Spanberger knocked off tea-party favorite Dave Brat in Virginia’s Seventh District last fall, winning by less than two points in an area that leans R+6. She’s in the same boat Elissa Slotkin is in by backing impeachment today. With Spanberger sticking with Team Impeach, the number of Dems who might plausibly flip is down to only three or four, if that. The big question mark remains Kendra Horn of Oklahoma, who represents an R+10 district, but Horn’s now under added pressure after Joe Cunningham and Ben McAdams announced that they’ll vote to impeach. Before that, Horn might have been given a pass by lefties for voting no on grounds that she needs to protect herself next year. Now that Cunningham and McAdams have tempted fate by supporting Trump’s ouster, though, Horn will look gutless if she fails to follow suit. They’re in every bit as much electoral danger as she is but they bit the bullet. What’s her excuse if she doesn’t?
Increasingly I’m thinking that the only other Dem who might flip is … Tulsi, whose home district in Hawaii is a breezy D+19. She’s retiring so she wouldn’t be risking anything immediately by voting no, but her long-term future as a Democratic politician (inasmuch as one exists for her) would be completely over. They’d never forgive her for a betrayal like this when she’s already under suspicion for being a closet right-wing nationalist, the sort of person who’s more comfortable on Tucker Carlson’s show than she is on Pod Save America. But maybe that’s the point — if Gabbard has decided that her political future lies in being a right-friendly independent or some sort of highly unorthodox Republican (or a right-wing media figure, of course) then the obvious play is to vote no. If you’re going to rebrand, go big. This would be as big as it gets.
It might even help her, sort of, in her Democratic presidential campaign. She recently moved to New Hampshire and is all-in on the primary there, expecting to benefit from crossover votes from independents and Republicans. Wouldn’t surprise me to see her overperform on Election Day thanks to those groups, especially if she panders to them by opposing impeachment.
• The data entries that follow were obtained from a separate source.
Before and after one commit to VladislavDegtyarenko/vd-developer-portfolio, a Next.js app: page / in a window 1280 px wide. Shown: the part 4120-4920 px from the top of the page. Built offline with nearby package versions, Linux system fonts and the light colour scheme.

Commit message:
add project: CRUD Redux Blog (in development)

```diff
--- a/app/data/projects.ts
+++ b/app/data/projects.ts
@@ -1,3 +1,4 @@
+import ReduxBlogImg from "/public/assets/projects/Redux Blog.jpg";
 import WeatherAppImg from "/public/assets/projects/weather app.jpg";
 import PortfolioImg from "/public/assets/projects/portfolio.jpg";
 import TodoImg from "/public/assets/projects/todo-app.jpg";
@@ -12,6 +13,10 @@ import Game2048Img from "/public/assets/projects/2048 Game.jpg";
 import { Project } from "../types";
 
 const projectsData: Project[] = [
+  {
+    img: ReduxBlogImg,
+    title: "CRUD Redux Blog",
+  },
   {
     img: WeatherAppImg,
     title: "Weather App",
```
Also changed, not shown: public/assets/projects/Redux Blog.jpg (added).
Then she could drop out of the race and declare some sort of moral victory, that she stood for independence, etc. I’m intrigued to see which way she goes here.
While we wait for more Dems to show their cards, a little food for thought: Did Van Drew’s decision to bolt the party put extra pressure on Pelosi to make sure other wary Democrats voted yes on impeachment? Trump’s going to hold a presser tomorrow or Wednesday with Van Drew and present him as the ultimate proof of how badly the Dems’ impeachment push backfired. Not only did they fail to win any House Republicans over, not only will the president be acquitted in the Senate (possibly on a bipartisan vote), but they’ve actually shrunk their caucus by doing this. Maybe Pelosi looked at that and thought the only way to properly counterprogram it is to show how united Democrats are behind impeachment. That means no more defectors besides Van Drew and Peterson (and Tulsi, perhaps, who’s a loose cannon). I wonder if Cunningham and McAdams were planning/hoping to vote no today until they got a call this weekend after the Van Drew news to tell them “nope.”